But what makes Loíza distinct from any other part of Puerto Rico is the rich African heritage that permeates the town's identity. The town was settled in the 16th century by members of the Yoruba tribe that were brought to the island as slaves. In modern times, most of the music, dance, culinary traditions, and art produced in Loíza is Afro-Puerto Rican and the town has the largest black population of the island.
The first stop for many people that visit Loíza is Piñones. This community is comprised mostly of businesses selling frituras (fritters and fried turnovers), as well as chicken and pork skewers, fresh seafood, and fruit frappes. The most famous is El Boricua, which makes its fritters as they're ordered guaranteeing freshness and bold flavor, not to mention the portions are enormous.
You can also visit the Piñones State Forest, a mangrove forest that spans most of the Loíza coast. You can bike, walk, or run the 11 kilometers of trail and boardwalk from Punta Cangrejo (where Piñones starts at the Loíza city limit) all the way to Vacía Talega beach.
COPI, a cultural and ecotourism center in Piñones, has bikes and kayaks for rent, as well as offering bomba classes and cultural workshops.
There are several beaches just off Road 187 which follows the coastline. La Posita is a wonderful family beach; it's essentially a giant tide pool created by a natural rock barrier. A bit further down is surfing Playa Aviones, named after the airplanes that are often seen and heard flying overhead as they take off from the nearby airport. Much further down is Vacía Talega beach, a sandy crescent with tranquil waters and a gorgeous view of the shoreline.
Festival of Saint James
The most famous celebration in Loíza is the yearly Festival of Saint James (in Spanish, Fiestas Tradicionales en Honor a Santiago Apóstol). For a week in July the town celebrates multiple processions and parades, live bomba and plena music play in the town squares as women in colorful skirts and men in traditional garb dance and sing.
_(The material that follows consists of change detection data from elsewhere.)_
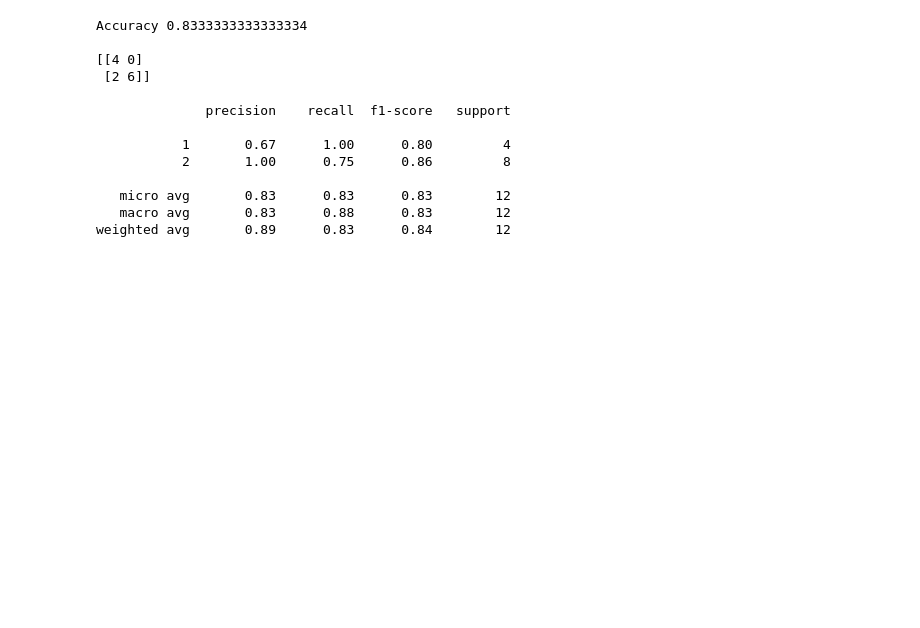
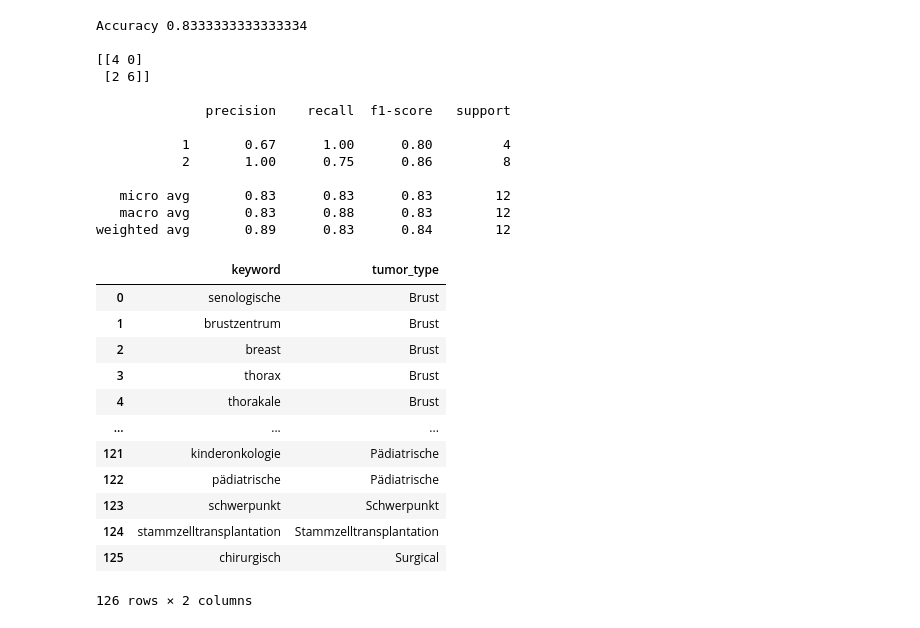
Before and after one commit to mtkublin/peak_data_hiring, a Jupyter notebook: exploration.ipynb, the cells around one changed output. Cells and saved outputs as stored; diff of their text form; code cells hidden in the pictures; blank space fills up the shorter version.

```diff
--- a/exploration.ipynb
+++ b/exploration.ipynb
@@ -240,3 +296,20 @@ Accuracy 0.8333333333333334
    micro avg       0.83      0.83      0.83        12
    macro avg       0.83      0.88      0.83        12
 weighted avg       0.89      0.83      0.84        12
+# %%
+kw2tt = pd.read_csv("keyword2tumor_type.csv")
+kw2tt
+# %% [output]
+|  | keyword | tumor_type |
+| 0 | senologische | Brust |
+| 1 | brustzentrum | Brust |
+| 2 | breast | Brust |
+| 3 | thorax | Brust |
+| 4 | thorakale | Brust |
+| ... | ... | ... |
+| 121 | kinderonkologie | Pädiatrische |
+| 122 | pädiatrische | Pädiatrische |
+| 123 | schwerpunkt | Schwerpunkt |
+| 124 | stammzelltransplantation | Stammzelltransplantation |
+| 125 | chirurgisch | Surgical |
+126 rows × 2 columns
```
Also changed, not shown: parts of 30 cells of this notebook, 2 other files.
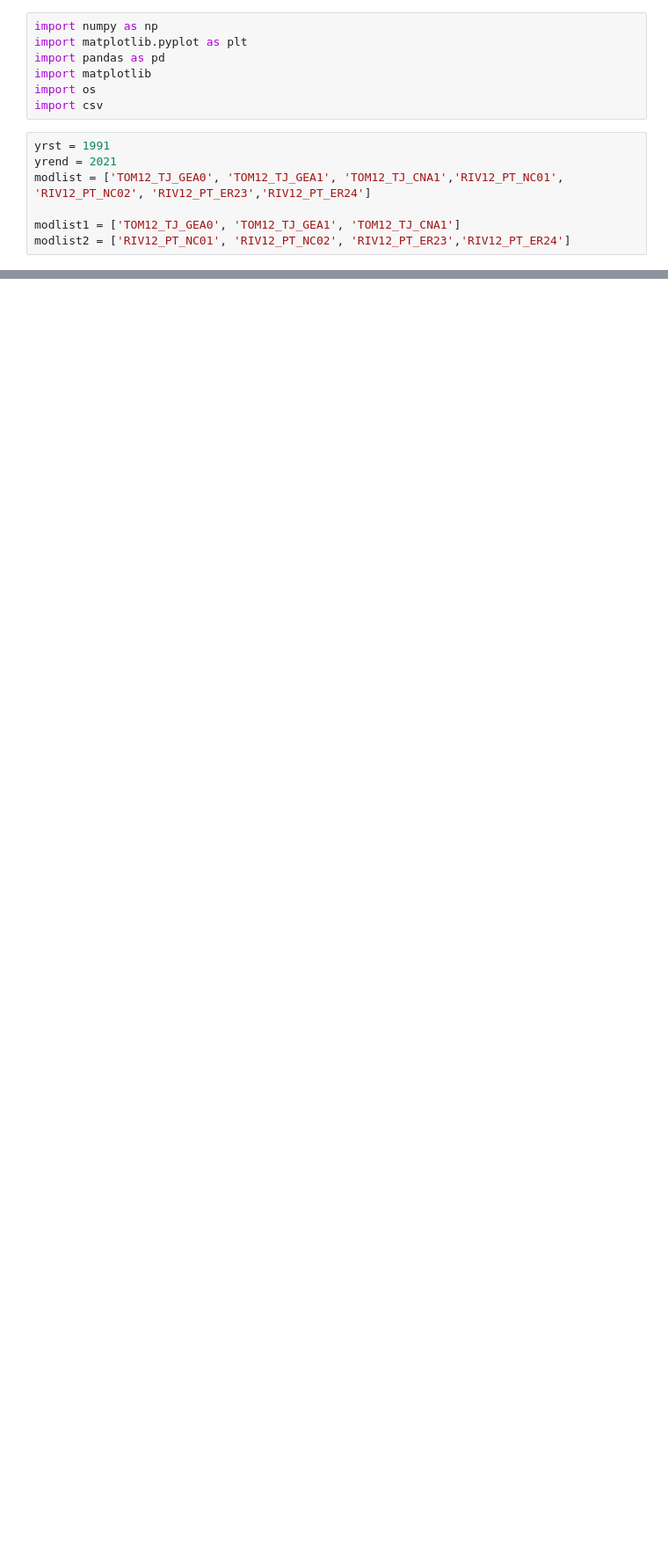
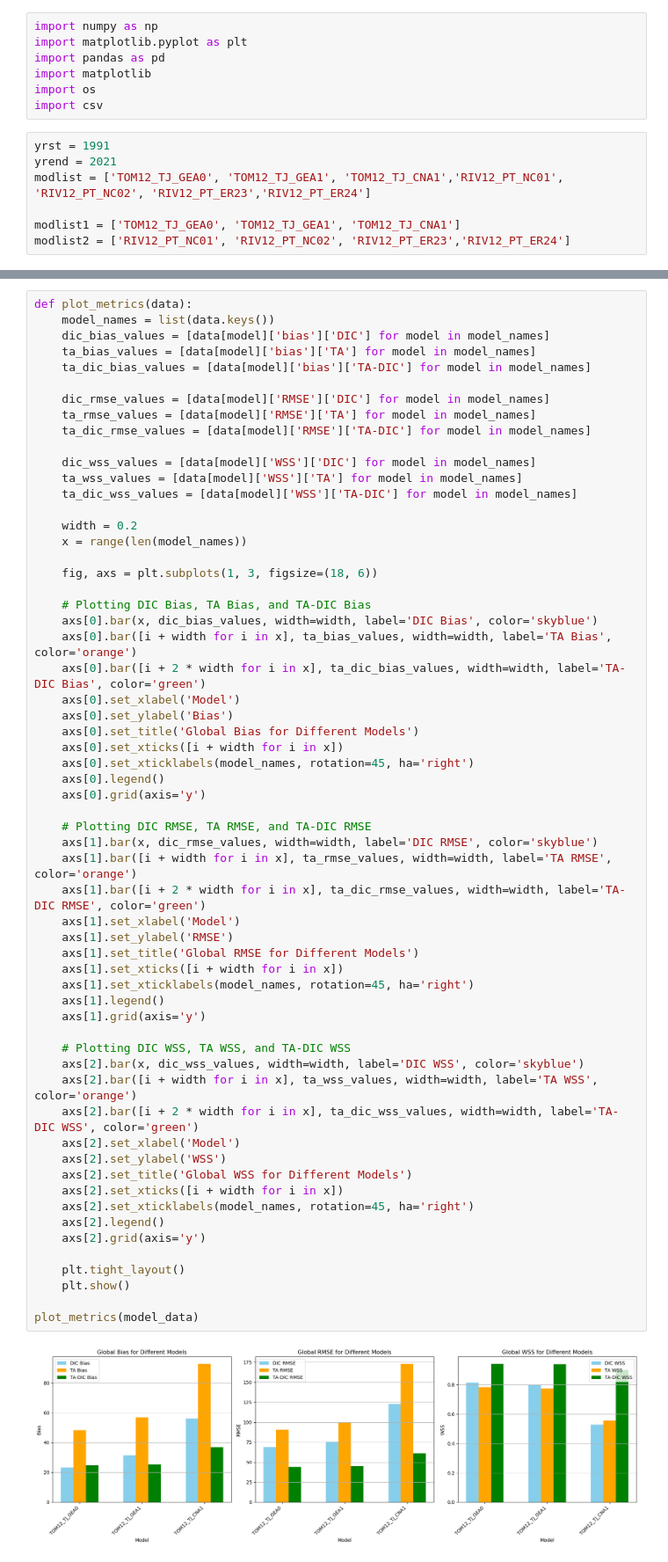
Before and after one commit to biu23/Model_Evaluation, a Jupyter notebook: evaluation_metrics/evaluation_global_plot.ipynb, the cells around one changed output, grey strips where cells are left out. Shown at 88% size. Cells and saved outputs as stored; diff of their text form; blank space fills up the shorter version.

```diff
--- a/evaluation_metrics/evaluation_global_plot.ipynb
+++ b/evaluation_metrics/evaluation_global_plot.ipynb
@@ -71,0 +105,62 @@ for model in modlist1:
+# %%
+def plot_metrics(data):
+    model_names = list(data.keys())
+    dic_bias_values = [data[model]['bias']['DIC'] for model in model_names]
+    ta_bias_values = [data[model]['bias']['TA'] for model in model_names]
+    ta_dic_bias_values = [data[model]['bias']['TA-DIC'] for model in model_names]
+
+    dic_rmse_values = [data[model]['RMSE']['DIC'] for model in model_names]
+    ta_rmse_values = [data[model]['RMSE']['TA'] for model in model_names]
+    ta_dic_rmse_values = [data[model]['RMSE']['TA-DIC'] for model in model_names]
+
+    dic_wss_values = [data[model]['WSS']['DIC'] for model in model_names]
+    ta_wss_values = [data[model]['WSS']['TA'] for model in model_names]
+    ta_dic_wss_values = [data[model]['WSS']['TA-DIC'] for model in model_names]
+
+    width = 0.2
+    x = range(len(model_names))
+
+    fig, axs = plt.subplots(1, 3, figsize=(18, 6))
+
+    # Plotting DIC Bias, TA Bias, and TA-DIC Bias
+    axs[0].bar(x, dic_bias_values, width=width, label='DIC Bias', color='skyblue')
+    axs[0].bar([i + width for i in x], ta_bias_values, width=width, label='TA Bias', color='orange')
+    axs[0].bar([i + 2 * width for i in x], ta_dic_bias_values, width=width, label='TA-DIC Bias', color='green')
+    axs[0].set_xlabel('Model')
+    axs[0].set_ylabel('Bias')
+    axs[0].set_title('Global Bias for Different Models')
+    axs[0].set_xticks([i + width for i in x])
+    axs[0].set_xticklabels(model_names, rotation=45, ha='right')
+    axs[0].legend()
+    axs[0].grid(axis='y')
+
+    # Plotting DIC RMSE, TA RMSE, and TA-DIC RMSE
+    axs[1].bar(x, dic_rmse_values, width=width, label='DIC RMSE', color='skyblue')
+    axs[1].bar([i + width for i in x], ta_rmse_values, width=width, label='TA RMSE', color='orange')
+    axs[1].bar([i + 2 * width for i in x], ta_dic_rmse_values, width=width, label='TA-DIC RMSE', color='green')
+    axs[1].set_xlabel('Model')
+    axs[1].set_ylabel('RMSE')
+    axs[1].set_title('Global RMSE for Different Models')
+    axs[1].set_xticks([i + width for i in x])
+    axs[1].set_xticklabels(model_names, rotation=45, ha='right')
+    axs[1].legend()
+    axs[1].grid(axis='y')
+
+    # Plotting DIC WSS, TA WSS, and TA-DIC WSS
+    axs[2].bar(x, dic_wss_values, width=width, label='DIC WSS', color='skyblue')
+    axs[2].bar([i + width for i in x], ta_wss_values, width=width, label='TA WSS', color='orange')
+    axs[2].bar([i + 2 * width for i in x], ta_dic_wss_values, width=width, label='TA-DIC WSS', color='green')
+    axs[2].set_xlabel('Model')
+    axs[2].set_ylabel('WSS')
+    axs[2].set_title('Global WSS for Different Models')
+    axs[2].set_xticks([i + width for i in x])
+    axs[2].set_xticklabels(model_names, rotation=45, ha='right')
+    axs[2].legend()
+    axs[2].grid(axis='y')
+
+    plt.tight_layout()
+    plt.show()
+
+plot_metrics(model_data)
+# %% [output]
+[figure, added]
```
Also changed, not shown: parts of 4 cells of this notebook, 1 other file.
This is the festival where the Vejigantes come out in force during the parades, wearing the emblematic coconut mask with horns, along with other characters like the Spanish Caballeros (knights), the Viejos dressed in rags, and the Locas, men dressed as crazy women.
Parque Histórico Cueva María de la Cruz
Venture deeper into Loíza and you'll reach the Maria de la Cruz Cave Historic Park, an archeological site discovered in 1948. Inside were the remains of the some of the first inhabitants of the island, dating back as far as 4000 BC, as well as many Taíno artifacts. The cave itself is impressive, measuring 98 feet in height, 164 feet wide, and 82 feet deep. In 2018 the municipal government established facilities around the cave including an education center, an art gallery, artisan market, a playground for children, and campsite. Guides offer tours of the cave and workshops about beekeeping, since the area is also a bee sanctuary.